“International Bird Rescue’s response team was critical in efforts to save as many oiled birds as possible during the catastrophe,” officials wrote. “Exxon Valdez was the first major spill where field stabilization and transport were utilized extensively: Four regional centers were established to handle oiled wildlife -- the same number of centers we set up by International Bird Rescue and partner organizations during the Gulf Oil Spill in 2010.”

After assisting with the Gulf of Mexico spill following the explosion and sinking of the Deepwater Horizon, the group was again on call after New Year’s Eve 2012, when the Shell drilling platform Kulluk ran aground on Sitkalidak Island near Kodiak.

“Well before the rig hit land in rough seas, IBR response team leaders were embedded in the command center, working with industry and governmental agencies to develop a wildlife plan that would safely and effectively collect oiled wildlife,” officials wrote. “We prepared for a worst-case scenario as international attention mounted. In the end, the island, the sea and the animals that call it home were spared any spill. But our partnership with trustee agencies and industry was only strengthened to prepare for any future accident.”

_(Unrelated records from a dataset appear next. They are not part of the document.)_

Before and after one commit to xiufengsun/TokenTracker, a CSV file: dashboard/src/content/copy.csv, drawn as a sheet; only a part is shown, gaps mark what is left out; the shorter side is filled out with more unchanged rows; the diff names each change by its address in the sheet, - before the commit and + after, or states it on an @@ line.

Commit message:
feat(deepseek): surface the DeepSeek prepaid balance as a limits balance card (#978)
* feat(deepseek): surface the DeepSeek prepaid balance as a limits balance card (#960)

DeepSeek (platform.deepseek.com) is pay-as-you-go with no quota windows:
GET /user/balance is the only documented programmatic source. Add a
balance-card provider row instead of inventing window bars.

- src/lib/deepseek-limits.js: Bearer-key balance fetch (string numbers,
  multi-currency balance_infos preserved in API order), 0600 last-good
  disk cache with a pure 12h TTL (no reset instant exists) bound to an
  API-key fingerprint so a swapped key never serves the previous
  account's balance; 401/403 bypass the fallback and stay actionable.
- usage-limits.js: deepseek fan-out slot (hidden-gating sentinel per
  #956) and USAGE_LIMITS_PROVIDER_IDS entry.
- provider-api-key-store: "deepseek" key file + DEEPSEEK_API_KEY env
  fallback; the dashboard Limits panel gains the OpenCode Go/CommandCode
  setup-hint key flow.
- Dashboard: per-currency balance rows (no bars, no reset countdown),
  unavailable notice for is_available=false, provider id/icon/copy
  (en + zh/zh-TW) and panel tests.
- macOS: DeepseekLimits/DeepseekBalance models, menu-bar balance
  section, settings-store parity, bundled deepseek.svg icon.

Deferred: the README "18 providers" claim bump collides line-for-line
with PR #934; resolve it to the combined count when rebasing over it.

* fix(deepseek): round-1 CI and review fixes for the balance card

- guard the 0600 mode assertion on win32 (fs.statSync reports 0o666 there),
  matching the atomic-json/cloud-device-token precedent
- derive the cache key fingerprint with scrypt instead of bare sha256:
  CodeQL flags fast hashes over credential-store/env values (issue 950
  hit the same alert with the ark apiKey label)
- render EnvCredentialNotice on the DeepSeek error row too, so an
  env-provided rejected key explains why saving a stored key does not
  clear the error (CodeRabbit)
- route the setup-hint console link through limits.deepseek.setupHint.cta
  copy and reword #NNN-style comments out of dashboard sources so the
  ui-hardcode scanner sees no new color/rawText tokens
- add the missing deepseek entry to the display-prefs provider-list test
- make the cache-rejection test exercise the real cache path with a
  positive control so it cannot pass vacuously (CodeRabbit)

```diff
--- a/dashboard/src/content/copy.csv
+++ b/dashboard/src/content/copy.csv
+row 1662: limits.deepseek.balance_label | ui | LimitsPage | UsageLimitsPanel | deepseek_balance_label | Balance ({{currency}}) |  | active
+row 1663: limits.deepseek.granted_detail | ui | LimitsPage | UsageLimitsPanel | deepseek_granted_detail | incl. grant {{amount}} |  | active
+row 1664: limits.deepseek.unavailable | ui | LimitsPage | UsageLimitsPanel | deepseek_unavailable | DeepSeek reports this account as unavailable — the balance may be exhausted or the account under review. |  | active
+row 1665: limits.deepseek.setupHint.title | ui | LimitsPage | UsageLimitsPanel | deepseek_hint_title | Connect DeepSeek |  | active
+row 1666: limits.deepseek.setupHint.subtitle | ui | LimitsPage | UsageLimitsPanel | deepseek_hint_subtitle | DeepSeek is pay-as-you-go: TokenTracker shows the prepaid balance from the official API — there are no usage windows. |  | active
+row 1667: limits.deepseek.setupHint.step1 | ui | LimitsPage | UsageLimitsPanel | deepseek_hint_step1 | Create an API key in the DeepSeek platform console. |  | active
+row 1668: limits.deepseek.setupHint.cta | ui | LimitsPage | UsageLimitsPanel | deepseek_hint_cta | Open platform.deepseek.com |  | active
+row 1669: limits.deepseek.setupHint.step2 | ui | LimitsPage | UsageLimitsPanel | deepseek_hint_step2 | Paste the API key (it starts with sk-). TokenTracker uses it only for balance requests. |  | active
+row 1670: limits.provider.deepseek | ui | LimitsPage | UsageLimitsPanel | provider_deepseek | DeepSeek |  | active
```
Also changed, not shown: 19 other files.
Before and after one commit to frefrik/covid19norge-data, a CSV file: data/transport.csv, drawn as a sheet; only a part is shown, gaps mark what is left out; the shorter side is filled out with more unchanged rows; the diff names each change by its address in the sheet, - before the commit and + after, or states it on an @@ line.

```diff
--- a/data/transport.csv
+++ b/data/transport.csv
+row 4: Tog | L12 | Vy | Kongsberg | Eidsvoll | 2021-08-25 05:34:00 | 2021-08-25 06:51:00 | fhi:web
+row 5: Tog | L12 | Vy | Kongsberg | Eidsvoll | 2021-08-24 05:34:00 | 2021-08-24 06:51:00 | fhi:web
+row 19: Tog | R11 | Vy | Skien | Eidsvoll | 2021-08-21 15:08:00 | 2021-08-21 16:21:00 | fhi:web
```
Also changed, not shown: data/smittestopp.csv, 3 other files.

IBR spokesperson Karen Benzel says the facility offers staff an opportunity to apply the lessons they’ve developed over decades of caring birds to animals in Alaska. While other groups also work with bird rescue, Benzel emphasizes the skill of IBR workers in their field.

“We’re way ahead of the curve on bird treatment techniques,” Benzel said.

In a statement on the process leading up to the new center, IBR officials say it will occupy a unique position in contingency planning for natural-resources crises in the state.

“As the only ‘turnkey’ wildlife center in the state dedicated to emergency response, the 4,800-square-foot facility provides a foundation for all of our work in the region, spanning comprehensive contingency planning, preparedness training and oiled bird care -- from stabilization to release,” officials wrote.

According to Benzel the center, which will better address the needs of caring for oiled wildlife, has been in the works since late last year.

Channel 2's Tracy Sabo contributed information to this story.